Under the agreement between Rosneft and Statoil, Statoil will carry the cost of exploration on the four licenses. Six wildcat wells are planned between 2016 and 2021. Rosneft will reimburse its share of exploration cost from commercial production of any discoveries.
On June 12, Rosneft and Statoil were also awarded interests in PL713 in the Norwegian Barents Sea and are to start joint exploration on the Norwegian Continental Shelf.
The license area covers 1213 sq km close to the recently discovered Johan Castberg field.
The two firms have also agreed to explore shale oil opportunities in the Samara region of Russia.
Additionally, Rosneft and ExxonMobil announced the formation of a joint venture companies concerning Kara and Black Seas projects.

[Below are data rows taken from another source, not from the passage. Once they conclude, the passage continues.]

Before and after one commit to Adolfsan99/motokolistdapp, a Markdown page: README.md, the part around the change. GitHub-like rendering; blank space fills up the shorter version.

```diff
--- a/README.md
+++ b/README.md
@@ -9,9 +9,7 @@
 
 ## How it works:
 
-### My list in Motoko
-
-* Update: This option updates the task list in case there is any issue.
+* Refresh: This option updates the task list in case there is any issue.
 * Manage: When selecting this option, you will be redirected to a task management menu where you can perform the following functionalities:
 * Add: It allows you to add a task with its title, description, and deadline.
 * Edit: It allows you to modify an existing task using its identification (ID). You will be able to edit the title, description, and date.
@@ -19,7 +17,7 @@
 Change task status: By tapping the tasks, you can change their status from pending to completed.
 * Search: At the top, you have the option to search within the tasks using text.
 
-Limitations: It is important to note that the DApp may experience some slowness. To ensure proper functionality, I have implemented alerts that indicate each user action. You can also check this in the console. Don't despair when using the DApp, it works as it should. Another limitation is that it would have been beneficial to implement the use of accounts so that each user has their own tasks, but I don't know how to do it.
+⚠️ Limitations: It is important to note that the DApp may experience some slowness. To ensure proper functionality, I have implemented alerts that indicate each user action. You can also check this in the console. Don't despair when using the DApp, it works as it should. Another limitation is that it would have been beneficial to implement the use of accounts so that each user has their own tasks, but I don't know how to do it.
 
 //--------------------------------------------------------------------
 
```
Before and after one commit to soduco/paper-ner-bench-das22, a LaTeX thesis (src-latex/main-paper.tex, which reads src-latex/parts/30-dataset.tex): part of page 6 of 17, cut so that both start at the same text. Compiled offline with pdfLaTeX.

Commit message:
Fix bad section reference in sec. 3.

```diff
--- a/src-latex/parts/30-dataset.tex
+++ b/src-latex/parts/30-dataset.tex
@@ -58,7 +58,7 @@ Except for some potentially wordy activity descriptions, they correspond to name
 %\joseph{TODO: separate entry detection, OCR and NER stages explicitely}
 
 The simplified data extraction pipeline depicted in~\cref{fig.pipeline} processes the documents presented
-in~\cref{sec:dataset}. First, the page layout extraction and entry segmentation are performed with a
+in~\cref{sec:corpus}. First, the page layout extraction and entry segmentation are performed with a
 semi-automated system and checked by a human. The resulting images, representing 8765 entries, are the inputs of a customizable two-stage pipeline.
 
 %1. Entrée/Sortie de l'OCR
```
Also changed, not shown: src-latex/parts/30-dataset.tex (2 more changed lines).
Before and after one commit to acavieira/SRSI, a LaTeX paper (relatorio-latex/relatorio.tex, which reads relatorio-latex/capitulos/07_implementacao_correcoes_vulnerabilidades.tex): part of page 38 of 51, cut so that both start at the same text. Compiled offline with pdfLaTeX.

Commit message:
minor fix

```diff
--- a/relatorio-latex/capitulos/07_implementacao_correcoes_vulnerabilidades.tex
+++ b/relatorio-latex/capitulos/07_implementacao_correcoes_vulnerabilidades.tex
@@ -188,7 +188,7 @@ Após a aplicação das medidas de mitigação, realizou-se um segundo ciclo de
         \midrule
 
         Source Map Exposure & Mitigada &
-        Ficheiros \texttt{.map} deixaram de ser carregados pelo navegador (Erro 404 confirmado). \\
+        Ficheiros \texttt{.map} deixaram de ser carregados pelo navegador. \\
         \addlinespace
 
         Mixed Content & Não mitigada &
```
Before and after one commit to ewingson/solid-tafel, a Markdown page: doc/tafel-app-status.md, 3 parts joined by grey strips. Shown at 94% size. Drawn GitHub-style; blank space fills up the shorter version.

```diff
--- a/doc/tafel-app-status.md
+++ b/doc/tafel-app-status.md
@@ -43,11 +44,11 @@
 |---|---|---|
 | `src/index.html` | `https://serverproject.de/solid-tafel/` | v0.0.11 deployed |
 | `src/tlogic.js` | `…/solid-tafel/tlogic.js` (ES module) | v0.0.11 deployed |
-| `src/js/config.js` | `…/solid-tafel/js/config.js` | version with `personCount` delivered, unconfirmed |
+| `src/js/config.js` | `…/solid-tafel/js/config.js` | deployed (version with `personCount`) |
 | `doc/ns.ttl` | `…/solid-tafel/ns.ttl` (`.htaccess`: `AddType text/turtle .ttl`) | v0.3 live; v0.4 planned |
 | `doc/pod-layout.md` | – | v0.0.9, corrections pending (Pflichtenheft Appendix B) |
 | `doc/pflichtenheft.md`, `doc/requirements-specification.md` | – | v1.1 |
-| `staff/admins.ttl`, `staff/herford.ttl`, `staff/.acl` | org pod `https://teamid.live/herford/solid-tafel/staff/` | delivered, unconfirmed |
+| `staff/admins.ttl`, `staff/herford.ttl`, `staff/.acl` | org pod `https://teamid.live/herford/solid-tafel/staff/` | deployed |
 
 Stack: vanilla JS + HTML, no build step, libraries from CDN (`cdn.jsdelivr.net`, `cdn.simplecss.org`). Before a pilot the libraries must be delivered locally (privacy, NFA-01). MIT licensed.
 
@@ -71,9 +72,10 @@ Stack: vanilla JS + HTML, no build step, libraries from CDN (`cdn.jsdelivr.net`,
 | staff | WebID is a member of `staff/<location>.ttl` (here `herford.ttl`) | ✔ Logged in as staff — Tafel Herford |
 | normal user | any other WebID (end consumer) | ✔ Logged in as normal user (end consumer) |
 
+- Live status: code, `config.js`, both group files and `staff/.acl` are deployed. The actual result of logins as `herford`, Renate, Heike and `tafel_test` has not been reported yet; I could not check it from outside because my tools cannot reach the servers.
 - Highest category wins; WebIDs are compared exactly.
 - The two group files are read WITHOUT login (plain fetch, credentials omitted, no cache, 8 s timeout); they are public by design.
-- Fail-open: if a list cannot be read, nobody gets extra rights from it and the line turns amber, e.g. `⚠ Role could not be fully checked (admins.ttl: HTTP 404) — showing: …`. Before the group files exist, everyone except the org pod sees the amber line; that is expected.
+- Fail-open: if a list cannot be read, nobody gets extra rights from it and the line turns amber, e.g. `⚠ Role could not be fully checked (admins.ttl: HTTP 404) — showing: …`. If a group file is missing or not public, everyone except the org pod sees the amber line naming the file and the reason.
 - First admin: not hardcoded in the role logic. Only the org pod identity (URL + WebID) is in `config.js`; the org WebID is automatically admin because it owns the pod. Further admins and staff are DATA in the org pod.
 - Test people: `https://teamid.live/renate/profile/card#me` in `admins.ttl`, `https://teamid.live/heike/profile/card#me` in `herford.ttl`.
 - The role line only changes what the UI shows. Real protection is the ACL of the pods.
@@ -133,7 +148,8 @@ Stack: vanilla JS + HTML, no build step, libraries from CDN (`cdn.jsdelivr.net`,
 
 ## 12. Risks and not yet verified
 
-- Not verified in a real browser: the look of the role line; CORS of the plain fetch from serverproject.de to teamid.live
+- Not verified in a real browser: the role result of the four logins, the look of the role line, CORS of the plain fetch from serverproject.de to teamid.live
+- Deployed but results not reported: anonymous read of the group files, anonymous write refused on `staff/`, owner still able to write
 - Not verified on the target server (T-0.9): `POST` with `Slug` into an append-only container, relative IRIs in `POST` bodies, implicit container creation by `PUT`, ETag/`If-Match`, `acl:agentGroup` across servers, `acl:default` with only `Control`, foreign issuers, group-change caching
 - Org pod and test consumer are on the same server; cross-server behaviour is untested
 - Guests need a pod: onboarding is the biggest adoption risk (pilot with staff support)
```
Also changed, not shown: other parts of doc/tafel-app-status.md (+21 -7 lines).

The companies, Tuapsemorneftegaz SARL and Karmorneftegaz SARL, respectively, will begin project implementation activities as operator pursuant to agreement with Rosneft, which is the license holder with 66.67% stake. The initial cost of exploration in the Kara and Black Seas is approximately US$3.2 billion, the majority of which will be financed by ExxonMobil. Drilling operations are expected to begin in 2014.
Rosneft and ExxonMobil also established foundations for joint ventures to explore seven other licenses in the Russian Arctic and to manage the joint West Siberia tight oil project. The companies will next move on to the planning phase for an LNG development in the Russian Far East.